_What you will do_:
Gather every line of the entries that includes the word "updated".

(Entries shown begins)

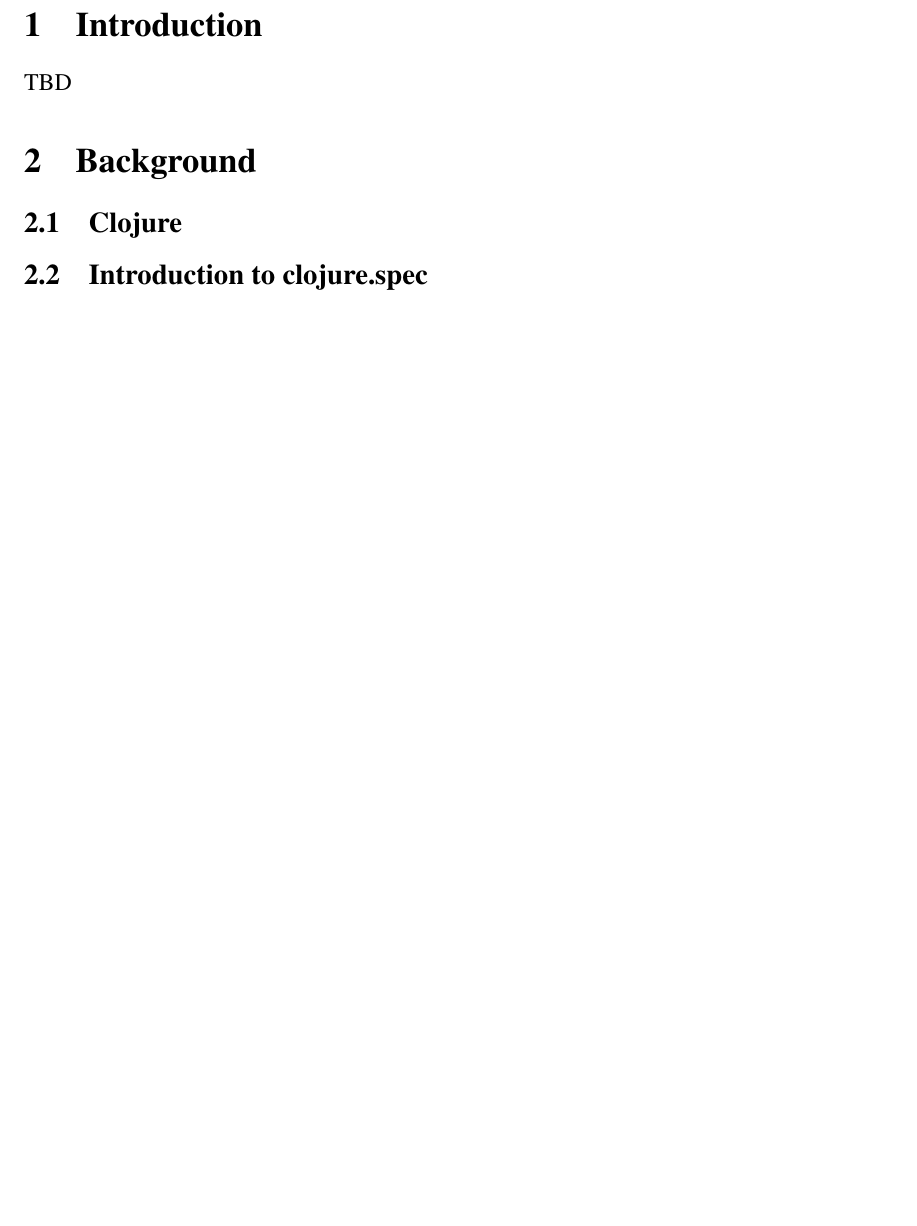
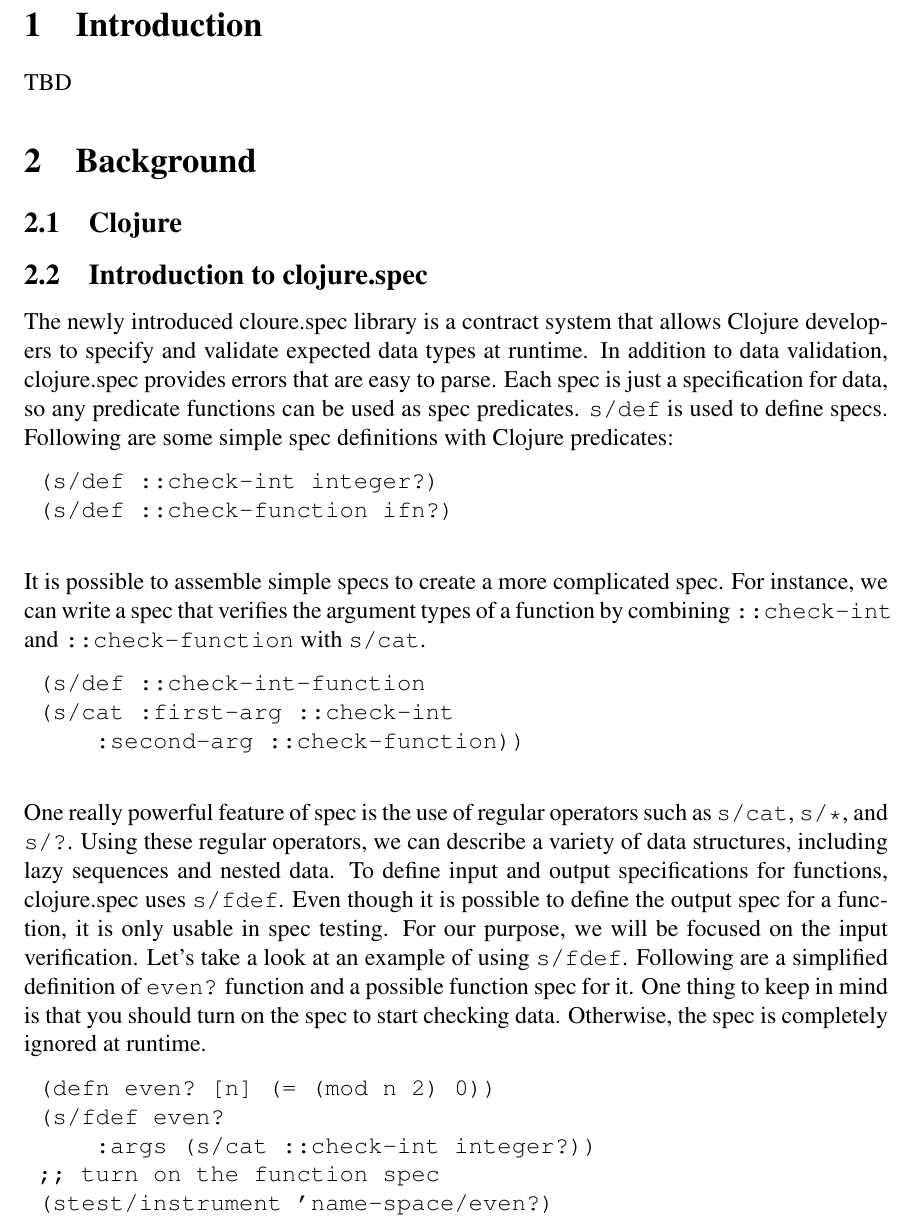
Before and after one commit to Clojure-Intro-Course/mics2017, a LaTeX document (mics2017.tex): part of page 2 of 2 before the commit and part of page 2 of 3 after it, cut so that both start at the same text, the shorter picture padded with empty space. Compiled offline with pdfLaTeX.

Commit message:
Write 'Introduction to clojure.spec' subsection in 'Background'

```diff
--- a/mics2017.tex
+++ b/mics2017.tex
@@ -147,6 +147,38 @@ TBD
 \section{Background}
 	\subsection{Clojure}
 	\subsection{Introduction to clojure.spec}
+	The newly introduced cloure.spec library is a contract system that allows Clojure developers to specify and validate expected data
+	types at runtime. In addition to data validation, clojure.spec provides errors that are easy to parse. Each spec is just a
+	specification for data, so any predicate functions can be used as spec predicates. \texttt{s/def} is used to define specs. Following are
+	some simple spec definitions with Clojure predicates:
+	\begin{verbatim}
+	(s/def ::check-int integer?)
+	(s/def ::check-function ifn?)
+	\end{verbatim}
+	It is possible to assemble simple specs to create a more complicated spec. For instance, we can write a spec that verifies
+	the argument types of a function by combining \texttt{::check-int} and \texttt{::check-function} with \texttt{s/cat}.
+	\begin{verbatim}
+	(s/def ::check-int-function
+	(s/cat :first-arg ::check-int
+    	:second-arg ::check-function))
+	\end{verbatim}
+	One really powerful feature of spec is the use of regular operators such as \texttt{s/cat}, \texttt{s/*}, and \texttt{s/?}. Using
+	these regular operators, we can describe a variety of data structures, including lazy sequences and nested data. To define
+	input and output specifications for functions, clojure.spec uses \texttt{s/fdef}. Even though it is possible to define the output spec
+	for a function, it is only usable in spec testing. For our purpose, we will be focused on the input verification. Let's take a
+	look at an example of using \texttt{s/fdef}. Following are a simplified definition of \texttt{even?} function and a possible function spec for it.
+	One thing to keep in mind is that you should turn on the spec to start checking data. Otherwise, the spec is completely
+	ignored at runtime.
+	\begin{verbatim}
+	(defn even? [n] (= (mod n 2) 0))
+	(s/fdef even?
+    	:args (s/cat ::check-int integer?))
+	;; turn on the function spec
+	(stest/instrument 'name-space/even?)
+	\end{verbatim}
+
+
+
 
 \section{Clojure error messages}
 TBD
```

(Entries shown ends)
(Entries shown begins)

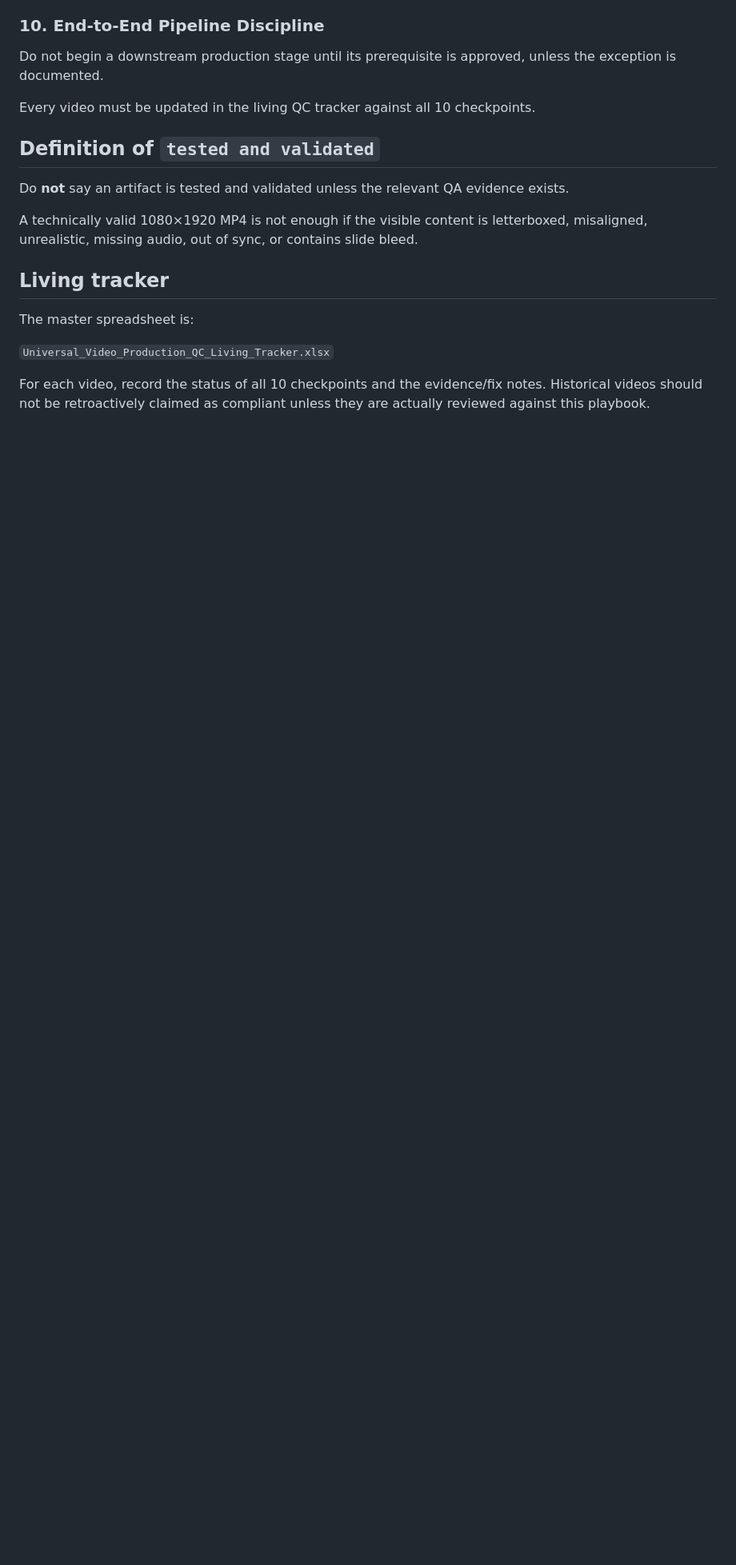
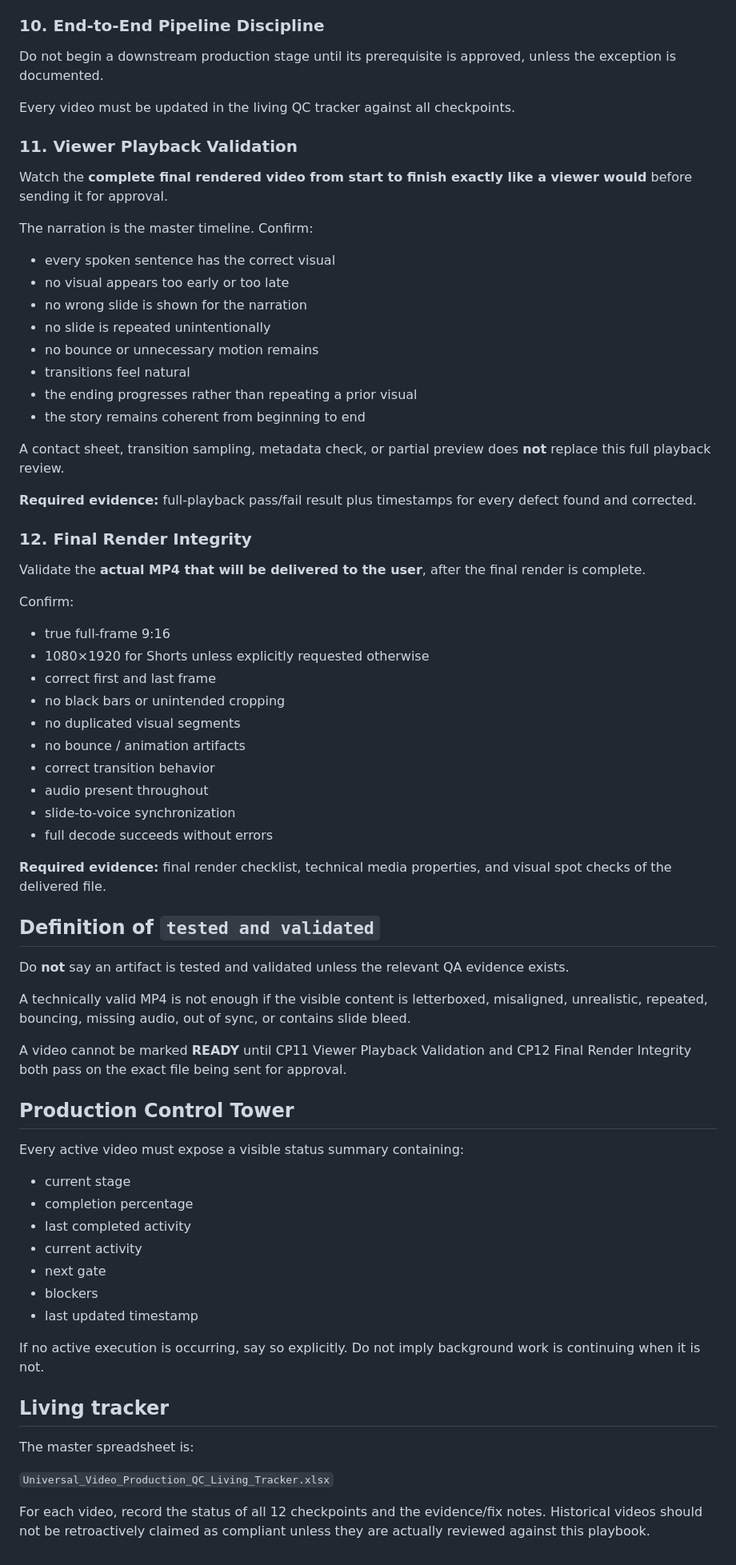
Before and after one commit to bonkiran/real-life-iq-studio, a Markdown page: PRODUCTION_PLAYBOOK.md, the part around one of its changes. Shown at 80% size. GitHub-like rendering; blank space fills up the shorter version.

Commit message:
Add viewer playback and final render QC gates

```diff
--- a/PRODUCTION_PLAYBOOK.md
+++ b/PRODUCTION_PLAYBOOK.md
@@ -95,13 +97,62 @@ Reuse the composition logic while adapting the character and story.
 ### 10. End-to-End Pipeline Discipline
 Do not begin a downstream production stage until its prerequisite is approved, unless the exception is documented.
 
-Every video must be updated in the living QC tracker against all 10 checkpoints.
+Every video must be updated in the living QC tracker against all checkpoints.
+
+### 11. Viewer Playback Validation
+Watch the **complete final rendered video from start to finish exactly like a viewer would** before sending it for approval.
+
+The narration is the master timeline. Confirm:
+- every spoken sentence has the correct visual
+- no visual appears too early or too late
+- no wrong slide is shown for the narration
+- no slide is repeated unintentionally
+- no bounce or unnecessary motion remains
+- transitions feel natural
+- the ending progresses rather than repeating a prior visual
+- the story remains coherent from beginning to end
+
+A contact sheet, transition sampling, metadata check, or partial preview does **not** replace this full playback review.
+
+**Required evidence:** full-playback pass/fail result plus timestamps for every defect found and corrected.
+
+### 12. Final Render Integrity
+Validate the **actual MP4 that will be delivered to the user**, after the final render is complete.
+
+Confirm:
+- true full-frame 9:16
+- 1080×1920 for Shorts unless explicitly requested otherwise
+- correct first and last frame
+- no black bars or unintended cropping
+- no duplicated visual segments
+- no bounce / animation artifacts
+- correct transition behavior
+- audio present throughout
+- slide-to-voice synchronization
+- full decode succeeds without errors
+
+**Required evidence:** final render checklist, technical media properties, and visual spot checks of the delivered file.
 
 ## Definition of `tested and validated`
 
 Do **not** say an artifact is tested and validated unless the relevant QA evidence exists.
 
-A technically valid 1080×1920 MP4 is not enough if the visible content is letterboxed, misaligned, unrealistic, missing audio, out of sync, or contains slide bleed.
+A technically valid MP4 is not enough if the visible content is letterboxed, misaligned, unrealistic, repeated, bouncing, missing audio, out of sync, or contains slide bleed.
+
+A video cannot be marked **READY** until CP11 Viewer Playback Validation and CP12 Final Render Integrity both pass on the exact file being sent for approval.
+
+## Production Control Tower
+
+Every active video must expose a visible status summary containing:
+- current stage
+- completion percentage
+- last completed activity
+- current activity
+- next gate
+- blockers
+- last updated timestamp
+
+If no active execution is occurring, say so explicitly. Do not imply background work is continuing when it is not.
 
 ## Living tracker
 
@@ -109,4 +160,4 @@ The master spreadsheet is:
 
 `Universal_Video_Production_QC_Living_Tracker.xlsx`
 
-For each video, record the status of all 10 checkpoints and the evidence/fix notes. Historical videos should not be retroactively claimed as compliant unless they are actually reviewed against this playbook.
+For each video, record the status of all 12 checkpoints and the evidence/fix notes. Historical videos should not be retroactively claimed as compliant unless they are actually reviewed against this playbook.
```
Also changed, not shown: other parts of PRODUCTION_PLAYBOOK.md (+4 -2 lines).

(Entries shown ends)

_Solution to the problem_:
-Every video must be updated in the living QC tracker against all 10 checkpoints.
+Every video must be updated in the living QC tracker against all checkpoints.
+- last updated timestamp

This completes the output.